### ACTIVITY
Every line below that carries the word "this" needs to be copied.

### DATA LISTING

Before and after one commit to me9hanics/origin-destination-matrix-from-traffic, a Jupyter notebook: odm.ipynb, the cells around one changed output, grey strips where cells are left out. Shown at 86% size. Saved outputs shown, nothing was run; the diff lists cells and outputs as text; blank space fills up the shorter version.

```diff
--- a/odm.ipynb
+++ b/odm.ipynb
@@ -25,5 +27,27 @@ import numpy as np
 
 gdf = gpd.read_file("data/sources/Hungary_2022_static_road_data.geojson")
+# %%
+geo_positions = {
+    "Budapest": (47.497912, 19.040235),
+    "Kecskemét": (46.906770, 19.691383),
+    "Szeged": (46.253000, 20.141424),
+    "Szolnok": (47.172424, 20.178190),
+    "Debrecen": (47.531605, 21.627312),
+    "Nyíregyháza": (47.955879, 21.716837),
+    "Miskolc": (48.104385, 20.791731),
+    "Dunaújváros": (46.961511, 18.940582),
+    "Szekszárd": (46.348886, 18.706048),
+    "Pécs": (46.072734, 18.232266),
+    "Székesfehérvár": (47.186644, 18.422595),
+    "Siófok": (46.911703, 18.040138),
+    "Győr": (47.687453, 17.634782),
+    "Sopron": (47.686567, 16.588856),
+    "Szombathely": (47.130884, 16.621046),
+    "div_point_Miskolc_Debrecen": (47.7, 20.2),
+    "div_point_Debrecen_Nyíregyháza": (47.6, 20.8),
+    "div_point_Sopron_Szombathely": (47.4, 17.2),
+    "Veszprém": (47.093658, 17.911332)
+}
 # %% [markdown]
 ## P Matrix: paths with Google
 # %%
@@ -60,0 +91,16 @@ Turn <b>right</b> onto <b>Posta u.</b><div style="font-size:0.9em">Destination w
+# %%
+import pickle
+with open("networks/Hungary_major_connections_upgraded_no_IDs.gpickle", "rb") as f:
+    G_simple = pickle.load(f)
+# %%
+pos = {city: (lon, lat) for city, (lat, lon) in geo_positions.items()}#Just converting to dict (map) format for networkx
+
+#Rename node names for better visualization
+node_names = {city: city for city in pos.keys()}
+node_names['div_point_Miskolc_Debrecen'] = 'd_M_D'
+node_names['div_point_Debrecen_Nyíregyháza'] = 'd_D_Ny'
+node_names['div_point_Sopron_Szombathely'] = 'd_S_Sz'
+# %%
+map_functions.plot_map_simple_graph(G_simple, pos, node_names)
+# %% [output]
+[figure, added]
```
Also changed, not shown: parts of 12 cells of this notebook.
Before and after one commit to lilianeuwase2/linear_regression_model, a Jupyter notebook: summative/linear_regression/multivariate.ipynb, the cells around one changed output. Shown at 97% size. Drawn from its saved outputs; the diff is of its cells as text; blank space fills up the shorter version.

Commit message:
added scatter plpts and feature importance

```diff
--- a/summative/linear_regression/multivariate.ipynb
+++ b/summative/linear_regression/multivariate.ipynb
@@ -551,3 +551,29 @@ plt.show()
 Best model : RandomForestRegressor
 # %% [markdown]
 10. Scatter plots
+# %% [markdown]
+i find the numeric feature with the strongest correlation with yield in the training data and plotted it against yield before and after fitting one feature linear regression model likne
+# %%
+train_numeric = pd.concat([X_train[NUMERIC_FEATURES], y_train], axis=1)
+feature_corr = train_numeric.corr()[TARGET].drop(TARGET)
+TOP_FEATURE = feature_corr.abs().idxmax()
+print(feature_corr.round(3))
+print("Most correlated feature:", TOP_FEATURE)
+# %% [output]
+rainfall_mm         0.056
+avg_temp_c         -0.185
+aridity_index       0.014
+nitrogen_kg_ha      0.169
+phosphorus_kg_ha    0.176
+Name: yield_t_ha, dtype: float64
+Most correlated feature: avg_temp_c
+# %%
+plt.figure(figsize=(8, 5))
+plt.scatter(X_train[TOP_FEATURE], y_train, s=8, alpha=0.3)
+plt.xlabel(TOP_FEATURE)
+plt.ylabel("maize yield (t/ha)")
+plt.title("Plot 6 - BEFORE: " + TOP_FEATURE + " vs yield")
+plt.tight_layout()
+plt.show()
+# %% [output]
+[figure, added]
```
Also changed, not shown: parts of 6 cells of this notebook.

### YOUR SOLUTION
Also changed, not shown: parts of 12 cells of this notebook.
Also changed, not shown: parts of 6 cells of this notebook.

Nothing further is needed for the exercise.